Tulle is a soft, fine silk, cotton, or nylon
material like net, used for making veils and dresses.
One of the most common uses for tulle netting is in
garments. Tulle is often used as an accent, to create a lacy, floating
look. Tulle may also be used in underskirts or petticoats to create a
stiff belled shape. Gowns are often puffed out with the use of several
layers of stiff tulle.
A tulle skirt is often worn when a female
wants to wear a more fluffed out and shapely skirt. Tulle is fabric
that is used to make bridal veils, scarves, gowns, tutus, skirts and
various other pieces of clothing. When making a skirt or tulle dress,
it can often be better to sew it by hand, as the fabric can get caught
up in the sewing machine and tear or cause other problems.
The name comes from Tulle, a city in the southern
central region of France. Tulle was well known as a center of lace and
silk production in the 18th century, and early tulle netting probably
originated in this French city.
The majority of tulle is actually bobbinet,
invented in Britain in the early 19th century. Bobbinet is made by
wrapping the weft thread around the warp thread, creating a strong
hexagonal design which tends not to twist or fall out of shape, because
the wrapped threads maintain a state of tension. The result is tulle
netting which is lightweight and surprisingly strong and durable for its
Tulle is often starched to give it a stiffer feel.
A tulle dress can have fabric on top and tulle underneath or vice
versa. More often than not, the tulle will be underneath to give the
fabric over it a bit of a lift. The tulle is often ruffled to help
create an extra boost.
A tulle skirt can come in many forms, including
bubble, ruffled or straight. The bubble skirt will most likely not show
the tulle that is underneath as the outside fabric curls under at the
bottom hiding the fabric underneath. For the ruffled or straight skirt,
if the tulle is underneath it may be inconspicuous or it can hang out
from the bottom as part of the design.
What is the difference between chiffon and tulle?
Nylon chiffon fabric is see-through much like tulle
but has a tighter weave and is therefore, more dense. Tulle's weave is
loose, more see-through. Nylon chiffon is finer. It is stiff
but not so stiff as tulle. The main difference is that the tulle
has more and larger "holes" in the weave than the chiffon does.
Tulle is a very fine netting... lots of open space, often in the form of
little hexagons. Chiffon is a woven fabric, transparent, and tends
to hang straight down, like it was flowing. It's a fabric that does not
have much body, so it's not suitable for a fluffy skirt. Looks a lot
like the fabric used for sheer curtains under draperies, but softer, and

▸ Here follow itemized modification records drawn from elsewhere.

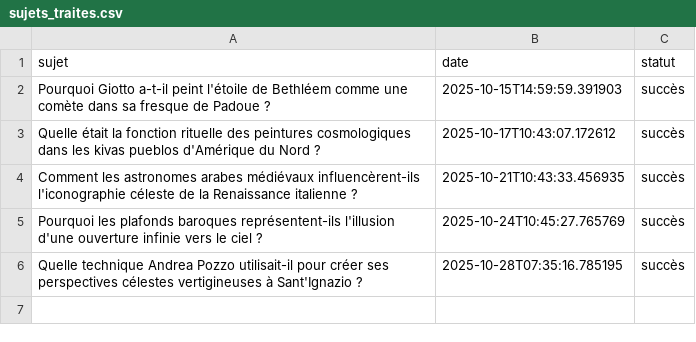
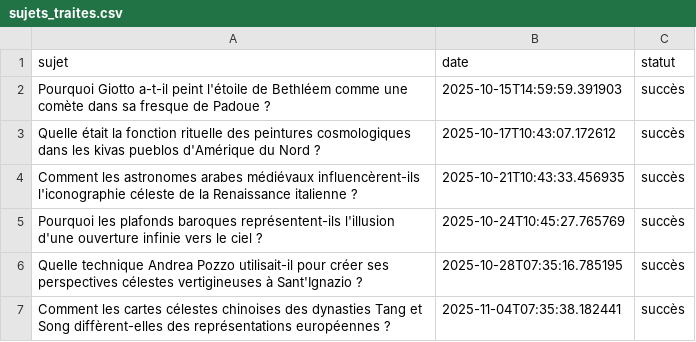
Before and after one commit to Metalosmose21/Espace-3, a CSV file: sujets_traites.csv, drawn as a sheet; the diff names each change by its address in the sheet, - before the commit and + after, or states it on an @@ line.

```diff
--- a/sujets_traites.csv
+++ b/sujets_traites.csv
+row 7: Comment les cartes célestes chinoises des dynasties Tang et Song diffèrent-elles des représentations européennes ? | 2025-11-04T07:35:38.182441 | succès
```
Also changed, not shown: sujets.csv.
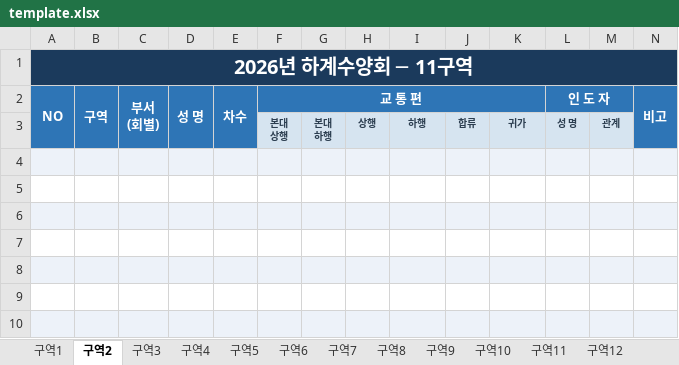
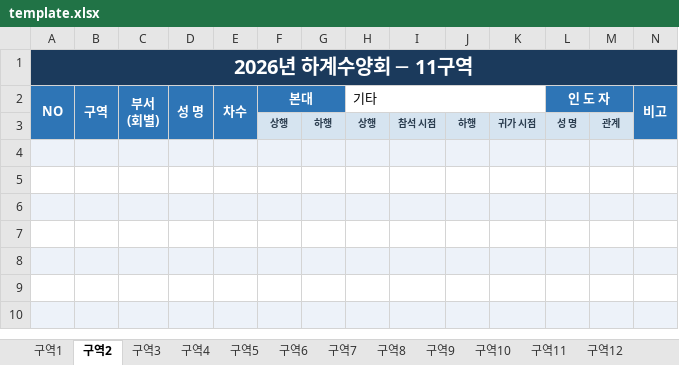
Before and after one commit to apilgrimz/retreat-app, an Excel workbook: template.xlsx, sheet 구역2, drawn as a sheet; only a part is shown; values as stored, in another font and other column widths than the file's, no borders; removed rows and columns are numbered as before the commit, all else as after; ↵ is a line break in a cell; the diff names each change by its address in the sheet, - before the commit and + after, or states it on an @@ line.

```diff
--- a/template.xlsx (sheet 구역2)
+++ b/template.xlsx (sheet 구역2)
-F2: 교 통 편
+F2: 본대
-F2:K2 merged
+F2:G2 merged
-H2: (empty)
+H2: 기타
+H2:K2 merged
-row 3:  |  |  |  |  | 본대 ↵ 상행 | 본대 ↵ 하행 | 상행 | 하행 | 합류 | 귀가 | 성 명 | 관계
+row 3:  |  |  |  |  | 상행 | 하행 | 상행 | 참석 시점 | 하행 | 귀가 시점 | 성 명 | 관계
```
Also changed, not shown: sheet 통계, sheet 구역3, sheet 구역4, sheet 구역5, sheet 구역6, sheet 구역7, 14 more sheets, 수양회_서식_template.xlsx, 2 other files.
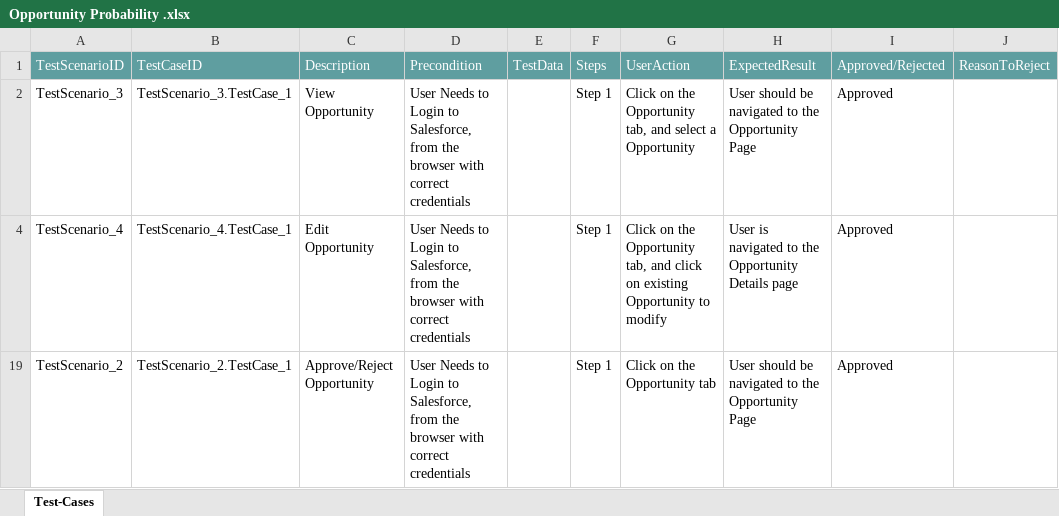
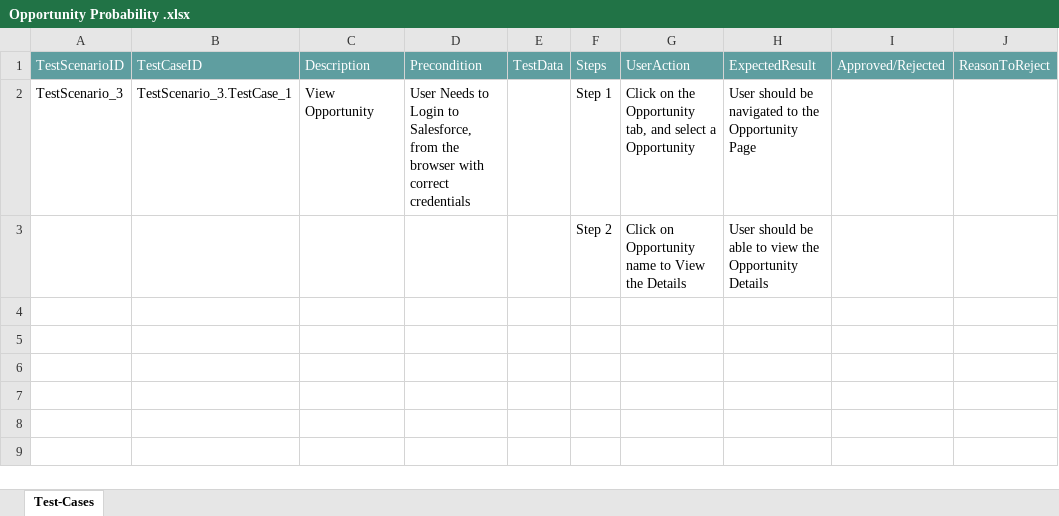
Before and after one commit to ShaikMohamedIrfan/Workflow1, an Excel workbook: Opportunity Probability .xlsx, sheet Test-Cases, drawn as a sheet; values as stored, in another font and other column widths than the file's, no borders; table styles not drawn; removed rows and columns are numbered as before the commit, all else as after; the diff names each change by its address in the sheet, - before the commit and + after, or states it on an @@ line.

Commit message:
Initial Commit for Verification of Test cases

```diff
--- a/Opportunity Probability .xlsx (sheet Test-Cases)
+++ b/Opportunity Probability .xlsx (sheet Test-Cases)
-I2: Approved
+I2: (empty)
-row 4: TestScenario_4 | TestScenario_4.TestCase_1 | Edit Opportunity | User Needs to Login to Salesforce, from the browser with correct credentials |  | Step 1 | Click on the Opportunity tab, and click on existing Opportunity to modify | User is navigated to the Opportunity Details page | Approved
-row 19: TestScenario_2 | TestScenario_2.TestCase_1 | Approve/Reject Opportunity | User Needs to Login to Salesforce, from the browser with correct credentials |  | Step 1 | Click on the Opportunity tab | User should be navigated to the Opportunity Page | Approved
@@ row 3 unhidden:  |  |  |  |  | Step 2 | Click on Opportunity name to View the Details | User should be able to view the Opportunity Details @@
```
Also changed, not shown: hidden cells.
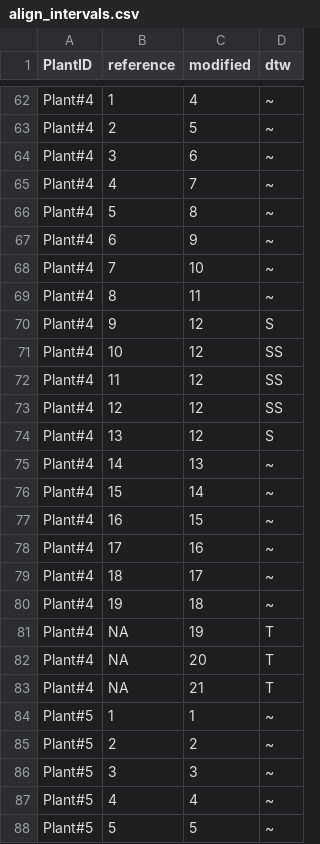
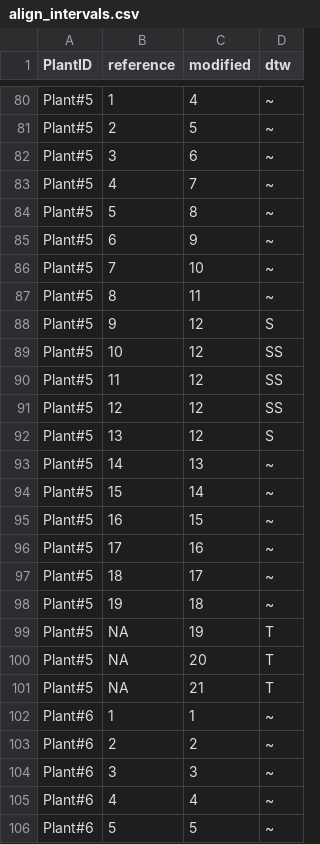
Before and after one commit to fabfabBesnard/Phyllotaxis-sim-eval, a CSV file: example_data/Notebook_tests/align_intervals.csv, drawn as a sheet; only a part is shown, gaps mark what is left out; the diff covers the shown part only.

```diff
--- a/example_data/Notebook_tests/align_intervals.csv
+++ b/example_data/Notebook_tests/align_intervals.csv
@@ -62,27 +80,27 @@
-"Plant#4",1,4,"~"
-"Plant#4",2,5,"~"
-"Plant#4",3,6,"~"
-"Plant#4",4,7,"~"
-"Plant#4",5,8,"~"
-"Plant#4",6,9,"~"
-"Plant#4",7,10,"~"
-"Plant#4",8,11,"~"
-"Plant#4",9,12,"S"
-"Plant#4",10,12,"SS"
-"Plant#4",11,12,"SS"
-"Plant#4",12,12,"SS"
-"Plant#4",13,12,"S"
-"Plant#4",14,13,"~"
-"Plant#4",15,14,"~"
-"Plant#4",16,15,"~"
-"Plant#4",17,16,"~"
-"Plant#4",18,17,"~"
-"Plant#4",19,18,"~"
-"Plant#4",NA,19,"T"
-"Plant#4",NA,20,"T"
-"Plant#4",NA,21,"T"
-"Plant#5",1,1,"~"
-"Plant#5",2,2,"~"
-"Plant#5",3,3,"~"
-"Plant#5",4,4,"~"
-"Plant#5",5,5,"~"
+"Plant#5",1,4,"~"
+"Plant#5",2,5,"~"
+"Plant#5",3,6,"~"
+"Plant#5",4,7,"~"
+"Plant#5",5,8,"~"
+"Plant#5",6,9,"~"
+"Plant#5",7,10,"~"
+"Plant#5",8,11,"~"
+"Plant#5",9,12,"S"
+"Plant#5",10,12,"SS"
+"Plant#5",11,12,"SS"
+"Plant#5",12,12,"SS"
+"Plant#5",13,12,"S"
+"Plant#5",14,13,"~"
+"Plant#5",15,14,"~"
+"Plant#5",16,15,"~"
+"Plant#5",17,16,"~"
+"Plant#5",18,17,"~"
+"Plant#5",19,18,"~"
+"Plant#5",NA,19,"T"
+"Plant#5",NA,20,"T"
+"Plant#5",NA,21,"T"
+"Plant#6",1,1,"~"
+"Plant#6",2,2,"~"
+"Plant#6",3,3,"~"
+"Plant#6",4,4,"~"
+"Plant#6",5,5,"~"
```
Also changed, not shown: 20 added rows, 2 removed rows and 54 edited cells elsewhere in this file, example_data/Notebook_tests/align_organs.csv, example_data/Notebook_tests/reference_sequences.csv, 15 other files.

tends to hang closer. Translucent because of the size of the yarns used
to weave it; not nearly as open as tulle.
Tulle dresses are rather trendy.
You may find interest in videos about Tulle skirts.
Here are a few of possible interest:
DIY Tulle Skirt
How to make a
You can find more at